But the free version could really help propel Zend into a more prominent position in the average PHP developer’s toolkit.
Zend Server 6, free edition, helps developers who want advanced debugging and performance metrics in development states. It’ll help optimize server performance, run code traces for advanced debugging, and even assist in deploying your application to a live server. But of course, it is freemium, and has what Zend calls “limited production capabilities” and will only keep performance metrics for a short period of time.
Zend is, of course, hoping that the first-hit-is-always-free strategy will lead to more developers buying the whole stack to get all the goodies in production as well as development.
And there are some goodies:
“Within three days of our first site launch, Zend helped us optimize performance by more than 200 percent,” Robert Kerner, Chief Digital Officer of NYSE Euronext, said in a statement.
When I chatted to Zend’s Elaine Lennox and Andi Gutmans about the new version, they said the main goal of the new version was improving speed of deployment and maintenance of web apps.
“We’re helping app developers solve their problems,” Lennox said. “These days we see a very rapid release cycle … Facebook, for example, releases software multiple times per day, and more than half of enterprises are releasing several times a week.”
In those extremely rapid scenarios, teams don’t have time to waste finding bugs that need fixing. Lennox said that 70 percent of the time spending fixing bugs is actually spent just finding the problem, and that Zend 6’s new features would significantly reduce that waste.
“Whether you’re deploying in the cloud or on premise, a lot of the problems are the same,” Gutmans said. “So you want to have a very high level of automation.”
With the new software, developers can now write a script to deploy apps to production which ops staff can run, significantly cutting deployment time and problems. And they have “instant ability” to see the app’s behavior in the wild, get safe access to the production system in a read-only manner, and run code-tracing to see, line-by-line, what’s happening.
“It proactively monitors the application, and code tracing acts like a flight recorder, providing root-cause diagnostics so we can resolve issues quickly and definitively,” NYSE Euronext’s Kerner said. “In one example, Zend Server helped us resolve a problem related to SSL in our replicated environment that might otherwise have gone undetected.”
All of which sounds good, especially when some of it is available for free.

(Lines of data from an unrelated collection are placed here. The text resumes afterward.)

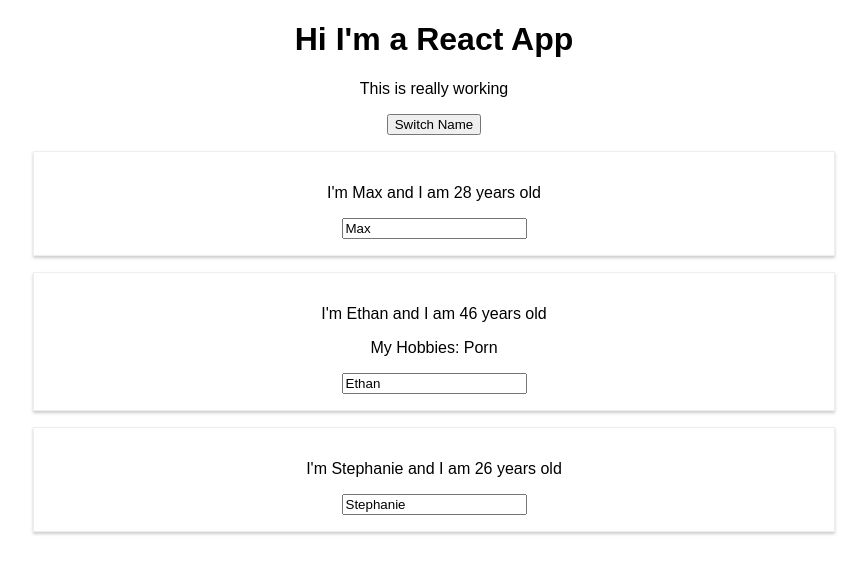
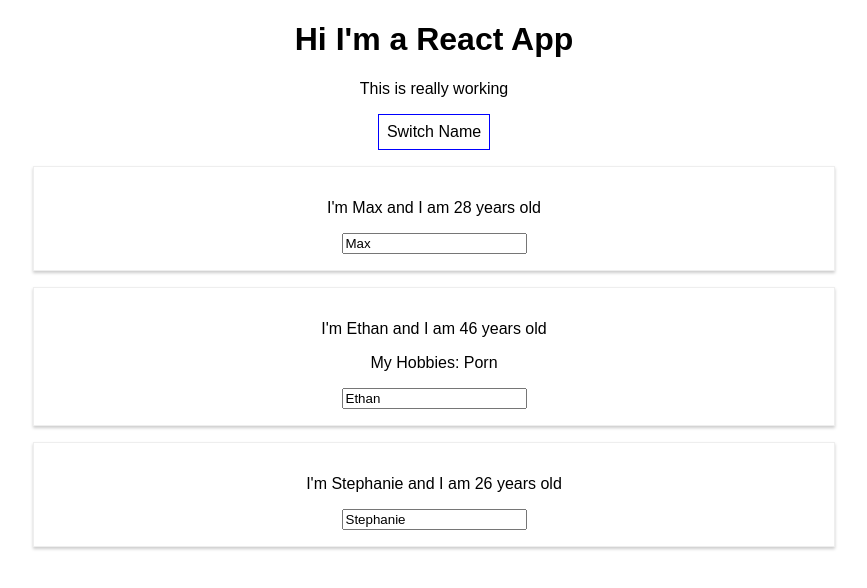
Before and after one commit to ebruning/react-complete-guide, a React (Create React App) app: page / in a window 1280 px wide. Shown: the top 588 px of the page, without its empty margins (206-1073 px from the left). Built offline with nearby package versions, Linux system fonts and the light colour scheme.

Commit message:
starting 50

```diff
--- a/src/App.js
+++ b/src/App.js
@@ -38,11 +38,22 @@
     })
   };
 
+  const style = {
+    backgroundColor: 'white',
+    font: 'inherit',
+    border: '1px solid blue',
+    padding: '8px',
+    cursor: 'pointer'
+
+  };
+
   return (
     <div className="App">
       <h1>Hi I'm a React App</h1>
       <p>This is really working</p>
-      <button onClick={() => switchNameHandler('Maximilian')}>Switch Name</button>
+      <button
+        style={style}
+        onClick={() => switchNameHandler('Maximilian')}>Switch Name</button>
       <Person
         name={personsState.persons[0].name}
         age={personsState.persons[0].age}/>
```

One other bonus? The new environment is available, by default, through Amazon, Redhat, and other cloud service providers.
“There’s a lot of pressure in companies to deliver mobile, cloud-enabled apps,” Gutmans told me. “We’re getting used more and more by companies that traditionally used Java, and realized that Java just cannot perform this … we believe we have all the necessary components on the cloud and client side to help companies win.”